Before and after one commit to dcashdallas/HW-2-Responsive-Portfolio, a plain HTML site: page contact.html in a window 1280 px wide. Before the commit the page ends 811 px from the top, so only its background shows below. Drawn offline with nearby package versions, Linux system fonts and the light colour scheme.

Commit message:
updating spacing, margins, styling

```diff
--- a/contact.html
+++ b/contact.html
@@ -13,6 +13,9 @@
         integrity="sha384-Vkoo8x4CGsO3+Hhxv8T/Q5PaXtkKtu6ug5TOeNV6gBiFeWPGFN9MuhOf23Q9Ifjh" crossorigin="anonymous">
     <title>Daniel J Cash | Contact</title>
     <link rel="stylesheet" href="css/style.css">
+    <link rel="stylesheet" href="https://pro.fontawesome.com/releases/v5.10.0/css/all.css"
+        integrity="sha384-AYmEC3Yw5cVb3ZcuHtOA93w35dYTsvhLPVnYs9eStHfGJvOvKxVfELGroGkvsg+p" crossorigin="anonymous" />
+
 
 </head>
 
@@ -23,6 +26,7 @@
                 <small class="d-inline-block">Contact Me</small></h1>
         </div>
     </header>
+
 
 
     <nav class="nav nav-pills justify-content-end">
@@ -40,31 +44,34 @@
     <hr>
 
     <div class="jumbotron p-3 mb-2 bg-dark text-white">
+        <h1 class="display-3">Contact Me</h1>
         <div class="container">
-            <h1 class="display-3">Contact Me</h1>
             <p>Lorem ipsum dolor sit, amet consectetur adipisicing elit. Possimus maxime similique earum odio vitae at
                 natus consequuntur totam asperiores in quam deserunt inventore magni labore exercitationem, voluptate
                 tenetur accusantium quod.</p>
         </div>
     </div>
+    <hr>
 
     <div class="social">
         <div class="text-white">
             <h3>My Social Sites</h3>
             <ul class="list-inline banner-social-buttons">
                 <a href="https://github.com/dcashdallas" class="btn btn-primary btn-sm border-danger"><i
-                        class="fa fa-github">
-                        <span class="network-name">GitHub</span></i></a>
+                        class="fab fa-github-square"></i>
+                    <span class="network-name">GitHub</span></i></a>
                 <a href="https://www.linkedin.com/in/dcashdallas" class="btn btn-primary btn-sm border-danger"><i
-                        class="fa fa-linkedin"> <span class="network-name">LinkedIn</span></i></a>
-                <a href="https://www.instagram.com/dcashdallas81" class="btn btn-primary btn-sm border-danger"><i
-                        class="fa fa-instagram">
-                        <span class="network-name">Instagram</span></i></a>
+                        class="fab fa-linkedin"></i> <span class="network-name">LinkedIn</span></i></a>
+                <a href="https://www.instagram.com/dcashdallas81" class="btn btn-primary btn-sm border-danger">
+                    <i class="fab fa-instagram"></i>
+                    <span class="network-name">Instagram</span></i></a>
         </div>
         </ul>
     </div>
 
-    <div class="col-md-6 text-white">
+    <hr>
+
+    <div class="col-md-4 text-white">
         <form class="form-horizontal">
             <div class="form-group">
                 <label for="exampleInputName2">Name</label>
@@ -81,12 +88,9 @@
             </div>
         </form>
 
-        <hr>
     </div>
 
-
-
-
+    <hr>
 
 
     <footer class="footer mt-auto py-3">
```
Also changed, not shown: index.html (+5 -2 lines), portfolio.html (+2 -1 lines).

Your objective: The entries are to be repeated exactly, with nothing altered.

Result of the exercise:
Before and after one commit to dcashdallas/HW-2-Responsive-Portfolio, a plain HTML site: page contact.html in a window 1280 px wide. Before the commit the page ends 811 px from the top, so only its background shows below. Drawn offline with nearby package versions, Linux system fonts and the light colour scheme.

Commit message:
updating spacing, margins, styling

```diff
--- a/contact.html
+++ b/contact.html
@@ -13,6 +13,9 @@
         integrity="sha384-Vkoo8x4CGsO3+Hhxv8T/Q5PaXtkKtu6ug5TOeNV6gBiFeWPGFN9MuhOf23Q9Ifjh" crossorigin="anonymous">
     <title>Daniel J Cash | Contact</title>
     <link rel="stylesheet" href="css/style.css">
+    <link rel="stylesheet" href="https://pro.fontawesome.com/releases/v5.10.0/css/all.css"
+        integrity="sha384-AYmEC3Yw5cVb3ZcuHtOA93w35dYTsvhLPVnYs9eStHfGJvOvKxVfELGroGkvsg+p" crossorigin="anonymous" />
+
 
 </head>
 
@@ -23,6 +26,7 @@
                 <small class="d-inline-block">Contact Me</small></h1>
         </div>
     </header>
+
 
 
     <nav class="nav nav-pills justify-content-end">
@@ -40,31 +44,34 @@
     <hr>
 
     <div class="jumbotron p-3 mb-2 bg-dark text-white">
+        <h1 class="display-3">Contact Me</h1>
         <div class="container">
-            <h1 class="display-3">Contact Me</h1>
             <p>Lorem ipsum dolor sit, amet consectetur adipisicing elit. Possimus maxime similique earum odio vitae at
                 natus consequuntur totam asperiores in quam deserunt inventore magni labore exercitationem, voluptate
                 tenetur accusantium quod.</p>
         </div>
     </div>
+    <hr>
 
     <div class="social">
         <div class="text-white">
             <h3>My Social Sites</h3>
             <ul class="list-inline banner-social-buttons">
                 <a href="https://github.com/dcashdallas" class="btn btn-primary btn-sm border-danger"><i
-                        class="fa fa-github">
-                        <span class="network-name">GitHub</span></i></a>
+                        class="fab fa-github-square"></i>
+                    <span class="network-name">GitHub</span></i></a>
                 <a href="https://www.linkedin.com/in/dcashdallas" class="btn btn-primary btn-sm border-danger"><i
-                        class="fa fa-linkedin"> <span class="network-name">LinkedIn</span></i></a>
-                <a href="https://www.instagram.com/dcashdallas81" class="btn btn-primary btn-sm border-danger"><i
-                        class="fa fa-instagram">
-                        <span class="network-name">Instagram</span></i></a>
+                        class="fab fa-linkedin"></i> <span class="network-name">LinkedIn</span></i></a>
+                <a href="https://www.instagram.com/dcashdallas81" class="btn btn-primary btn-sm border-danger">
+                    <i class="fab fa-instagram"></i>
+                    <span class="network-name">Instagram</span></i></a>
         </div>
         </ul>
     </div>
 
-    <div class="col-md-6 text-white">
+    <hr>
+
+    <div class="col-md-4 text-white">
         <form class="form-horizontal">
             <div class="form-group">
                 <label for="exampleInputName2">Name</label>
@@ -81,12 +88,9 @@
             </div>
         </form>
 
-        <hr>
     </div>
 
-
-
-
+    <hr>
 
 
     <footer class="footer mt-auto py-3">
```
Also changed, not shown: index.html (+5 -2 lines), portfolio.html (+2 -1 lines).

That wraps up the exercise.